Arranged with Comment by Albert Bigelow Paine. Two Volumes. Illustrated. New York and London: Harper & Brothers, (1917). Original red cloth, top edge gilt and other edges uncut, front and rear covers undecorated.
First Edition, first printing, in the publisher's "Library" binding -- of the first collected edition of Twain's correspondence, published seven years after the latter's death. In seven more years, Paine would edit Mark Twain's autobiography.
Any attempt to designate Mark Twain's place in the world's literary history would be presumptuous now. Yet I cannot help thinking that he will maintain his supremacy in the century that produced him. I think so because, of all the writers of that hundred years, his work was the most human... [from Paine's Preface].
In addition to this "Library" binding, the trade edition was also bound in a slightly shorter red binding matching the style of the Uniform Edition of Twain's Works -- with plain top edge, and with a circular cornhusk design on the cover. (BAL inadvertently reversed all of this in their entry.) There was also a 350-copy Limited Edition, in brown boards and printed spine labels. All three binding states are uncommon.

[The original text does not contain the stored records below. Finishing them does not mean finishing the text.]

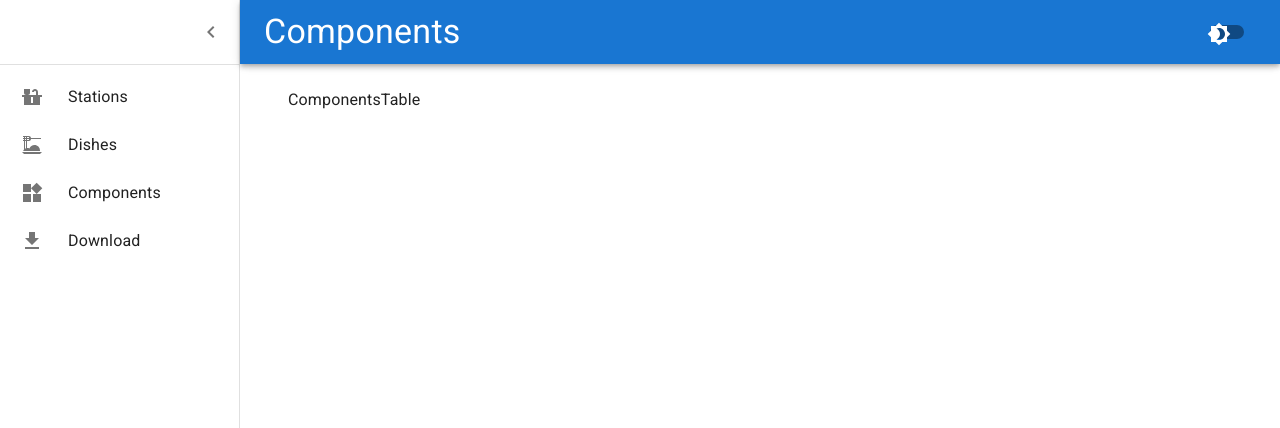
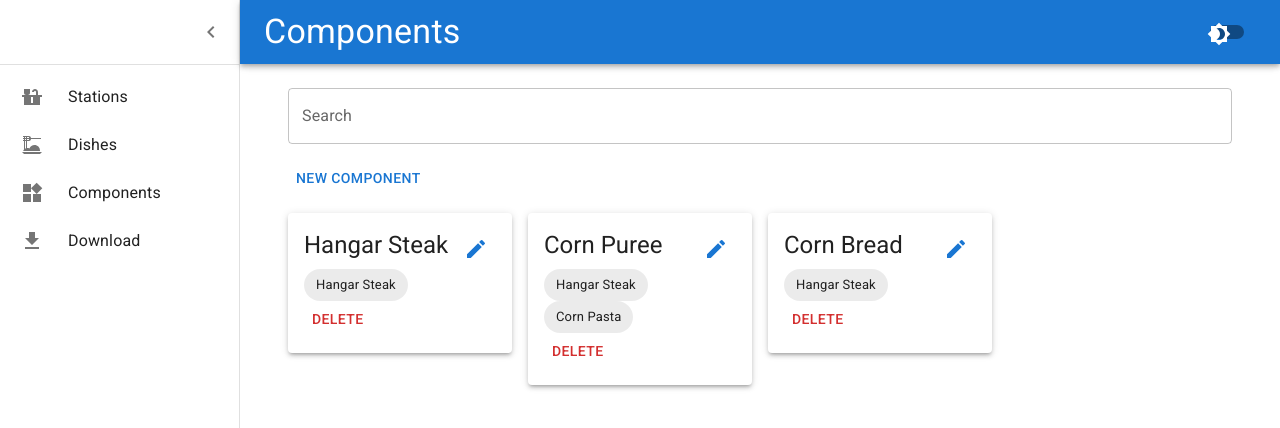
Before and after one commit to csamuele/preppr-old, a React (Create React App) app: page /components in a window 1280 px wide. Shown: the top 428 px of the page. Built offline with nearby package versions, Linux system fonts and the light colour scheme.

Commit message:
Add Cards to Components page

```diff
--- /dev/null
+++ b/src/components/Componenents/ComponentCard.tsx
@@ -0,0 +1,61 @@
+import React from 'react';
+import Grid from '@mui/material/Grid';
+import Box from '@mui/material/Box';
+import Typography from '@mui/material/Typography';
+import Paper from '@mui/material/Paper';
+import Chip from '@mui/material/Chip';
+import IconButton from '@mui/material/IconButton';
+import EditIcon from '@mui/icons-material/Edit';
+import Button from '@mui/material/Button';
+import ComponentNewEdit from './ComponentNewEdit';
+
+interface ComponentCardProps {
+    component: {
+        componentId: number;
+        name: string;
+        tasks: {
+            taskId: number;
+            prepList: string;
+            name: string;
+            par: string;
+        }[];
+        dishes: {
+            dishId: number;
+            name: string;
+        }[];
+    };
+}
+
+const ComponentCard: React.FC<ComponentCardProps> = ({component}) => {
+    const [editOpen, setEditOpen] = React.useState(false);
+    const handleEditOpen = () => setEditOpen(true);
+    const handleEditClose = () => setEditOpen(false);
+    return (
+        <Grid item xs={12} sm={6} md={4} lg={3}>
+            <Paper elevation={3}>
+                <Box p={2}>
+                    <Box display="flex" alignItems="start" justifyContent="space-between">
+                        <Typography variant="h5" component="h2">
+                            {component.name}
+                        </Typography>
+                        <IconButton aria-label="edit" color="primary" onClick={handleEditOpen}>
+                            <EditIcon />
+                        </IconButton>
+                        <ComponentNewEdit component={component} open={editOpen} onClose={handleEditClose}/>
+                    </Box>
+                    <Box>
+                        {component.dishes.map((dish) => (
+                            <Chip key={dish.dishId} label={dish.name} />
+                        ))}
+                    </Box>
+                    <Box>
+                        <Button color="error">Delete</Button>
+                    </Box>
+
+                </Box>
+            </Paper>
+        </Grid>
+    );
+}
+
+export default ComponentCard;
--- a/src/components/Componenents/ComponentNewEdit.tsx
+++ b/src/components/Componenents/ComponentNewEdit.tsx
@@ -27,7 +27,7 @@ interface ComponentNewEditProps {
 
 const ComponentNewEdit: React.FC<ComponentNewEditProps> = ({ open, onClose, component }) => {
     return (
-        <PopupWindow open={open} onClose={onClose} lg={800}>
+        <PopupWindow open={open} onClose={onClose} md={800}>
             <Grid container spacing={2}>
                 <Grid item xs={12}>
                     <TextField label="Name" variant="standard" value={component.name} />
@@ -43,7 +43,7 @@ const ComponentNewEdit: React.FC<ComponentNewEditProps> = ({ open, onClose, comp
                 </Grid>
                 <Grid item xs={12}>
                     <Button>Add Task</Button>
-                    <Box maxHeight="50vh" overflow="auto">
+                    <Box maxHeight="55vh" overflow="auto" p={1}>
                         <Grid container spacing={2}>
                             {component.tasks.map((task) => (
 
--- a/src/components/Componenents/ComponentsPage.tsx
+++ b/src/components/Componenents/ComponentsPage.tsx
@@ -1,10 +1,125 @@
+import React from 'react';
+import Grid from '@mui/material/Grid';
+import TextField from '@mui/material/TextField';
+import Box from '@mui/material/Box';
+import ComponentCard from './ComponentCard';
+import Button from '@mui/material/Button';
 
 
-const ComponentsPage:React.FC = () => {
+
+const MockComponents = [
+    {
+        componentId: 1,
+        name: "Hangar Steak",
+        dishes: [
+            {
+                dishId: 1,
+                name: "Hangar Steak",
+            }
+        ],
+        tasks: [
+            {
+                taskId: 1,
+                prepList: "Next Door",
+                name: "Stock Hangar Steak",
+                par: "20ea",
+            }
+        ]
+    },
+    {
+        componentId: 2,
+        name: "Corn Puree",
+        dishes: [
+            {
+                dishId: 1,
+                name: "Hangar Steak",
+            },
+            {
+                dishId: 2,
+                name: "Corn Pasta",
+            }
+        ],
+        tasks: [
+            {
+                taskId: 2,
+                prepList: "Prep 1",
+                name: "Make Corn Puree",
+                par: "6qts"
+            },
+            {
+                taskId: 3,
+                prepList: "Flat Top",
+                name: "Stock Corn Puree",
+                par: "2qts"
+            },
+            {
+                taskId: 4,
+                prepList: "Sautee",
+                name: "Stock Corn Puree",
+                par: "2qts"
+            }
+        ]
+    },
+    {
+        componentId: 3,
+        name: "Corn Bread",
+        dishes: [
+            {
+                dishId: 1,
+                name: "Hangar Steak",
+            }
+        ],
+        tasks: [
+            {
+                taskId: 5,
+                prepList: "Prep 1",
+                name: "Make Corn Bread",
+                par: "6qts"
+            },
+            {
+                taskId: 6,
+                prepList: "Flat Top",
+                name: "Stock Corn Bread",
+                par: "2qts"
+            },
+            {
+                taskId: 7,
+                prepList: "Sautee",
+                name: "Stock Corn Bread",
+                par: "2qts"
+            }
+        ]
+    }
+]
+const ComponentsPage: React.FC = () => {
+    const handleSearchChange = (event: React.ChangeEvent<HTMLInputElement>) => {
+        // Handle search functionality
+        console.log(event.target.value);
+    };
+
     return (
-        <div>
-            ComponentsTable
-        </div>
+        <Grid container spacing={2}>
+            <Grid item xs={12}>
+                <TextField
+                    label="Search"
+                    variant="outlined"
+                    onChange={handleSearchChange}
+                    fullWidth
+                />
+            </Grid>
+            <Grid item xs={12}>
+                <Button>New Component</Button>
+            </Grid>
+            <Grid item xs={12}>
+                <Box>
+                    <Grid container spacing={2}>
+                        {MockComponents.map((component) => (
+                            <ComponentCard key={component.componentId} component={component} />
+                        ))}
+                    </Grid>
+                </Box>
+            </Grid>
+        </Grid>
     );
 }
 
--- a/src/components/Dishes/DishNewEdit.tsx
+++ b/src/components/Dishes/DishNewEdit.tsx
@@ -113,6 +113,7 @@ const DishNewEdit: React.FC<DishNewEditProps> = ({ open, onClose }) => {
       onClose={onClose}
       aria-labelledby="modal-modal-title"
       aria-describedby="modal-modal-description"
+      lg={550}
     >
         <Grid container spacing={3}>
           <Grid item xs={12}>
--- a/src/components/Stations/Station.tsx
+++ /dev/null
@@ -1,16 +0,0 @@
-import { Grid, Card, Typography, Button } from '@mui/material';
-import DishAccordian from './DishAccordian';
-
-const Station = () => {
-    return (
-        <Grid item xs={12} lg={4} md={4}>
-            <Card sx={{p: 2}}>
-                <Typography variant='h5' component='h2'>Station</Typography>
-                <DishAccordian/>
-                <Button>View Checklist</Button>
-            </Card>
-        </Grid>
-    );
-}
-
-export default Station;
--- /dev/null
+++ b/src/components/Stations/StationCard.tsx
@@ -0,0 +1,25 @@
+import { Grid, Paper, Typography, Button } from '@mui/material';
+import DishAccordian from './DishAccordian';
+import Box from '@mui/material/Box';
+import IconButton from '@mui/material/IconButton';
+import EditIcon from '@mui/icons-material/Edit';
+
+const StationCard = () => {
+    return (
+        <Grid item xs={12} sm={6} md={4} lg={3}>
+            <Paper sx={{ p: 2 }}>
+                <Box sx={{ display: 'flex', justifyContent: 'space-between', alignItems: 'start' }}>
+                    <Typography variant='h5' component='h2'>Station</Typography>
+                    <IconButton aria-label='edit' color='primary'>
+                        <EditIcon />
+                    </IconButton>
+                </Box>
+                <DishAccordian />
+                <Button>View Checklist</Button>
+
+            </Paper>
+        </Grid>
+    );
+}
+
+export default StationCard;
--- a/src/components/Stations/StationsPage.tsx
+++ b/src/components/Stations/StationsPage.tsx
@@ -1,13 +1,38 @@
 import { Grid } from '@mui/material'
 import React from 'react'
-import Station from './Station'
+import StationCard from './StationCard'
+import Button from '@mui/material/Button'
+import TextField from '@mui/material/TextField'
+import Box from '@mui/material/Box'
 
 const StationsPage = () => {
+    const handleSearchChange = (event: React.ChangeEvent<HTMLInputElement>) => {
+        // Handle search functionality
+        console.log(event.target.value);
+    };
+
     return (
-        <Grid container spacing={3}>
-            <Station/>
-            <Station/>
-            <Station/>
+        <Grid container spacing={2}>
+            <Grid item xs={12} lg={12}>
+                <TextField
+                    label="Search"
+                    variant="outlined"
+                    onChange={handleSearchChange}
+                    fullWidth
+                />
+            </Grid>
+            <Grid item xs={12} lg={3}>
+                <Button>New Station</Button>
+            </Grid>
+            <Grid item xs={12}>
+                <Box>
+                    <Grid container spacing={2}>
+                        <StationCard />
+                        <StationCard />
+                        <StationCard />
+                    </Grid>
+                </Box>
+            </Grid>
         </Grid>
     );
 }
--- a/src/components/Tasks/TaskCard.tsx
+++ b/src/components/Tasks/TaskCard.tsx
@@ -22,7 +22,7 @@ const TaskCard: React.FC<TaskCardProps> = ({ task, onEdit, onDelete }) => {
       };
     return (
 
-        <Grid item xs={12} lg={4}>
+        <Grid item xs={12} md={4}>
             <Paper sx={{ padding: 2 }}>
                 <Grid container spacing={2}>
                 <Grid item xs={12}>
```
Also changed, not shown: src/components/Dishes/DishCard.tsx (+18 -18 lines), src/components/Dishes/DishesPage.tsx (+5 -6 lines), src/components/Utils/PopupWindow.tsx (+11 -3 lines).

As is proper for the first printing, the Harper date code on the copyright page is "L-R" (signifying "printed November 1917"). This is a fine set (spines only very slightly faded), with the leaves still unopened. McBride p. 244; Blanck 3525. Item #14871